Itemized modification records –
·····

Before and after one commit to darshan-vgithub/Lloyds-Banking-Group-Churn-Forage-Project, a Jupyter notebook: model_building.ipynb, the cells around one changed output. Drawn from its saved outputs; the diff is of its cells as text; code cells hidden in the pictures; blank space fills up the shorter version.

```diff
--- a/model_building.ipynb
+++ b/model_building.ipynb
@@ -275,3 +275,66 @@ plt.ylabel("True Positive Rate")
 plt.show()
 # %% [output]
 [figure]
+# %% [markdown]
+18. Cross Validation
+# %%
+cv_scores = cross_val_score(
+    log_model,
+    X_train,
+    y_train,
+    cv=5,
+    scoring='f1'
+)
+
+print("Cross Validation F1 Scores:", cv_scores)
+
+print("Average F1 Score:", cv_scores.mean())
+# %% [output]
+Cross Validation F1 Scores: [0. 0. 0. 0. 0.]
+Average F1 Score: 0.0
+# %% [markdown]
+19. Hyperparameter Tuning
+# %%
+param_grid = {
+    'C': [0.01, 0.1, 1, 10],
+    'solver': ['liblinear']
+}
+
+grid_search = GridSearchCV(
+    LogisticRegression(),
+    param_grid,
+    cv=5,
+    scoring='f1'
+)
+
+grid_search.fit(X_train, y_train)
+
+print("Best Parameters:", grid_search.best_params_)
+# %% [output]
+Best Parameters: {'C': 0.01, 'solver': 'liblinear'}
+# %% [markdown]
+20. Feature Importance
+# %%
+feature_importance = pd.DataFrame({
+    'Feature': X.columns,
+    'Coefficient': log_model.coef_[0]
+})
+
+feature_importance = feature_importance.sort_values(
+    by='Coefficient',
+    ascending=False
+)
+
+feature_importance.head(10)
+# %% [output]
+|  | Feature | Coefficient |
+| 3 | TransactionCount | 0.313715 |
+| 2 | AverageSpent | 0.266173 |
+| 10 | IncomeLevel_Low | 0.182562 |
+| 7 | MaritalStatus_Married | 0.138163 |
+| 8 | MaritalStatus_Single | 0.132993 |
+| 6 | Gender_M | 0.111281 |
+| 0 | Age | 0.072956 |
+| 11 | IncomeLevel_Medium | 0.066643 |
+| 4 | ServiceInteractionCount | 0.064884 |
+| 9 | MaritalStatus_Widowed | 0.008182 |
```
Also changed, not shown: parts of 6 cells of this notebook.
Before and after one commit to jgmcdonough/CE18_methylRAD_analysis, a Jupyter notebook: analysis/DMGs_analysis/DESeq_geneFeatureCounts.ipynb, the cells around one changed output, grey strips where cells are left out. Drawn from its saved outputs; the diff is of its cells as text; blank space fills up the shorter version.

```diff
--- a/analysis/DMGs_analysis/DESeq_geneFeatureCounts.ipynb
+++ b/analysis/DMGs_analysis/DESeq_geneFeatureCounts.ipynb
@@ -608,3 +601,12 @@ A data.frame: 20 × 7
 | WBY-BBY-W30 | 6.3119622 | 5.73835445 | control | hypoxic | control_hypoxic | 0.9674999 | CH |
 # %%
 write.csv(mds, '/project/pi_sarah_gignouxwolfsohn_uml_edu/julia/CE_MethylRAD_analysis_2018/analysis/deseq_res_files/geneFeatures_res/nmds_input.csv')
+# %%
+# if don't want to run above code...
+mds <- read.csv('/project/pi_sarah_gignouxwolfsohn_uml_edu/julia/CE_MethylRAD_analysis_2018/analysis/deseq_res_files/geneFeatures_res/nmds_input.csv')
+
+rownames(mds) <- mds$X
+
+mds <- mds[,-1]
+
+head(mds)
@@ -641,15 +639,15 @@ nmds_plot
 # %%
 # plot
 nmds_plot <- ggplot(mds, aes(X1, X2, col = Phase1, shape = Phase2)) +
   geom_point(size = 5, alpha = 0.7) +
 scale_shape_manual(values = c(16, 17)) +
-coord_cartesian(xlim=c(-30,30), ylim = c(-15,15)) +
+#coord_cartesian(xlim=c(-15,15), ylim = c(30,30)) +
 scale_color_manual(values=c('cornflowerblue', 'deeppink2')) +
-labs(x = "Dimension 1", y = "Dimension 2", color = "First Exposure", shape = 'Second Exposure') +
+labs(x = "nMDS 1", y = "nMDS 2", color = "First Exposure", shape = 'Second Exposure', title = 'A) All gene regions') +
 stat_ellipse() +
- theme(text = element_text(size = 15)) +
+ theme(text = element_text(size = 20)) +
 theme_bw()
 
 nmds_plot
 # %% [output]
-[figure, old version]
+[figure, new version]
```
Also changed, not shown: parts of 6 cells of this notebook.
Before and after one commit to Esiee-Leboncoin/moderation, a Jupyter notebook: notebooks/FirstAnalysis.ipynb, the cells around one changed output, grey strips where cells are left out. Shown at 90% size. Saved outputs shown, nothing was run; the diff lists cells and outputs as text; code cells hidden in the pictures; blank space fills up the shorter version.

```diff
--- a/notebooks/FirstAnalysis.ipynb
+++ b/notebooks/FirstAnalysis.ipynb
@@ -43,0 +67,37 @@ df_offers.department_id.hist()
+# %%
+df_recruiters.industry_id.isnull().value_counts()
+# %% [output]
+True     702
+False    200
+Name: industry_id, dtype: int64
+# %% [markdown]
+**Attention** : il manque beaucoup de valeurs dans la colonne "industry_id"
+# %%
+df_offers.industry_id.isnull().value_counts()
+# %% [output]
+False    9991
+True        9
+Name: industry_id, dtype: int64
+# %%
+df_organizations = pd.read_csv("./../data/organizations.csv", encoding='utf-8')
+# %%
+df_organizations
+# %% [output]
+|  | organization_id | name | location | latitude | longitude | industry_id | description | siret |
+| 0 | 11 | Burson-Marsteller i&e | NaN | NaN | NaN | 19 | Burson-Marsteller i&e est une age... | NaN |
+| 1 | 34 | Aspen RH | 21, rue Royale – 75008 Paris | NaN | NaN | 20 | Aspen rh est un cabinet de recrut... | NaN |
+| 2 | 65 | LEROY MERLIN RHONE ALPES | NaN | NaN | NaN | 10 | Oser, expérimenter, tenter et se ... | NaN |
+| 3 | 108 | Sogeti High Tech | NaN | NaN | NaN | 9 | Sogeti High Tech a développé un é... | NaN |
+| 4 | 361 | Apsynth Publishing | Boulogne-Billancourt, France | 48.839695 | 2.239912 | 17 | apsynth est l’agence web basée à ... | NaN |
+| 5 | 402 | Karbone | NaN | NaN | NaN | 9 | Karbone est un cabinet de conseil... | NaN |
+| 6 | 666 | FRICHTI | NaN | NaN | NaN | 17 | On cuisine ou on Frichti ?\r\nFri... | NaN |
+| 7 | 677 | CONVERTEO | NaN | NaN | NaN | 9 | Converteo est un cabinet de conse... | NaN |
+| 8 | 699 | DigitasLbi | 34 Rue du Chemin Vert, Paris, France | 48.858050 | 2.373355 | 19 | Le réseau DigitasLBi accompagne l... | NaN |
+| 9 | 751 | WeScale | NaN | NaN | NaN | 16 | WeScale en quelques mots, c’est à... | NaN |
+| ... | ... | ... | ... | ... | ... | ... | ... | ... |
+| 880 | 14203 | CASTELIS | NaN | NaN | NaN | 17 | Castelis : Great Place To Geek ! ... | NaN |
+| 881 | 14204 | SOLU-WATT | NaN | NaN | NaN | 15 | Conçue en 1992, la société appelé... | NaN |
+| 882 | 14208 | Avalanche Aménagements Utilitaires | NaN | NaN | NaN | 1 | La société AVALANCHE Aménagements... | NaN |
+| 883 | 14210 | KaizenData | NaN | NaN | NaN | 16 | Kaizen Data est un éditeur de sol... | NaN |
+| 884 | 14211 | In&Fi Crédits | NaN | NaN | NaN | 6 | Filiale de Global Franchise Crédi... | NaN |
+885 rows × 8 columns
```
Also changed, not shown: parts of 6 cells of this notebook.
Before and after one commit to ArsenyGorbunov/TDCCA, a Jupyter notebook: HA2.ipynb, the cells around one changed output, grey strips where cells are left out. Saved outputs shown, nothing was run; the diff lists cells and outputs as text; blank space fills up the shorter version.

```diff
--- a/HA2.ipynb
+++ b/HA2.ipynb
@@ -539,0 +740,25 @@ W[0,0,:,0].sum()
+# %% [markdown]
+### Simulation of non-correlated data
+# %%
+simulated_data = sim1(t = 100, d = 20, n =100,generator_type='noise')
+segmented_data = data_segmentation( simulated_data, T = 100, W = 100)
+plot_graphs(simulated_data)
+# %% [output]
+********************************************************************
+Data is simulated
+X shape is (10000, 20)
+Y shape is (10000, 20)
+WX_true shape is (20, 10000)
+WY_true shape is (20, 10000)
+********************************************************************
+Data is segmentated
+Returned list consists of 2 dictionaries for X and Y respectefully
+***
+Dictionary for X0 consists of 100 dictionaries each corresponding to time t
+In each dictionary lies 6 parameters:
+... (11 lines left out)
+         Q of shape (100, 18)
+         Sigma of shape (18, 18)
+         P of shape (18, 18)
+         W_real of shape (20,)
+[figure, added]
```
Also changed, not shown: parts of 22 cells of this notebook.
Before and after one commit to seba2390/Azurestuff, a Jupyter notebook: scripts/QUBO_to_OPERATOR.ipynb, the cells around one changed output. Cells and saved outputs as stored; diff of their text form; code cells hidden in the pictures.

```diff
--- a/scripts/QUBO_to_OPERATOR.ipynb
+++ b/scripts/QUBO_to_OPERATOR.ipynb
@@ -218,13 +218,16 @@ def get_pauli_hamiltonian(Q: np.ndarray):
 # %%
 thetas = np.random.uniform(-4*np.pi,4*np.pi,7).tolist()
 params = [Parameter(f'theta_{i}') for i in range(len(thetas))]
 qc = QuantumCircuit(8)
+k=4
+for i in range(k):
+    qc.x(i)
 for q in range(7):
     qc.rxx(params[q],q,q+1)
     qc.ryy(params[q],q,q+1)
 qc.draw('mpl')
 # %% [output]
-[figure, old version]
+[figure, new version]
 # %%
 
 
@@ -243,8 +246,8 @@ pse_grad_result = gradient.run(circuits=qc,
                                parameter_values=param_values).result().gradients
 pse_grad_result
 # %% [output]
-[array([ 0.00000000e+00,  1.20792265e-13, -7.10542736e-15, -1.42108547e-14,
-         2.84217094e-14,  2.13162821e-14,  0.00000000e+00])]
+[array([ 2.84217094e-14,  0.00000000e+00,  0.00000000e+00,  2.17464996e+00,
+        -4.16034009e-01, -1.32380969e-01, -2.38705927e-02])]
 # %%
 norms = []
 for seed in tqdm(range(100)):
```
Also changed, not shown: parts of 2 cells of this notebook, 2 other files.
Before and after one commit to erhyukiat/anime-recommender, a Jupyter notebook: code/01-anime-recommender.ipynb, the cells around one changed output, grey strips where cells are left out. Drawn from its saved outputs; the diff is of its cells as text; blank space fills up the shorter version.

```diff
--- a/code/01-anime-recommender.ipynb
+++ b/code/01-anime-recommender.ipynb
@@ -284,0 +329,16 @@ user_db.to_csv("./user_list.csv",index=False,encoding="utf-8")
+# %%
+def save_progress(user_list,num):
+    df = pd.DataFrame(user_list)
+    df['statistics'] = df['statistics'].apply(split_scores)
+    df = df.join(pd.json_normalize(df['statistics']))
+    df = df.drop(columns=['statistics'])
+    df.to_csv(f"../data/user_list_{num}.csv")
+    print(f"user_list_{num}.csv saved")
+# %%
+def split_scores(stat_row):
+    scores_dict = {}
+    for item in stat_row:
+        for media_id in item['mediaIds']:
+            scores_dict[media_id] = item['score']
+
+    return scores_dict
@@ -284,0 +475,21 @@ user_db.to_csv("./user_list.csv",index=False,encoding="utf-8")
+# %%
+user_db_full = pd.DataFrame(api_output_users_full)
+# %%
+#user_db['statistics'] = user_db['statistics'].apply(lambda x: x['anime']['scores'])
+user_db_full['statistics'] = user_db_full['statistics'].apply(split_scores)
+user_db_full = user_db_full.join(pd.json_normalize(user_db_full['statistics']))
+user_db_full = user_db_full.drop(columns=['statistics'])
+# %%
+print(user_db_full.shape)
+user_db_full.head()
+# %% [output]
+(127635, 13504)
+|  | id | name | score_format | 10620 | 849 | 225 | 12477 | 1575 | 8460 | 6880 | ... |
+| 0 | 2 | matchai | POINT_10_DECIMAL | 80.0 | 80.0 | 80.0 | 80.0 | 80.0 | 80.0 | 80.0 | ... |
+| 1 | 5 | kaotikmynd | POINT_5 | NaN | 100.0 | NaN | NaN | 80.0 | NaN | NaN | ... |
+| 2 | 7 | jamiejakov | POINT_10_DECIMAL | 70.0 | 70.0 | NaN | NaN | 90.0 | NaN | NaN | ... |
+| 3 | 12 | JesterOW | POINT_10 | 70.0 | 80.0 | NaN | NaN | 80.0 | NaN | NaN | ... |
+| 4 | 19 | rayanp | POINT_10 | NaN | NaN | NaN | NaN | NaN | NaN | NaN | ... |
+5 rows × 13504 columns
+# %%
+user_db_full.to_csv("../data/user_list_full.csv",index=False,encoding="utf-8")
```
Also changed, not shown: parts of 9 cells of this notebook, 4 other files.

·····

WORK TASK –
Go through the lines above. Select every one that has the string "thetas".

SOLUTION TO THE PROBLEM –
 thetas = np.random.uniform(-4*np.pi,4*np.pi,7).tolist()
 params = [Parameter(f'theta_{i}') for i in range(len(thetas))]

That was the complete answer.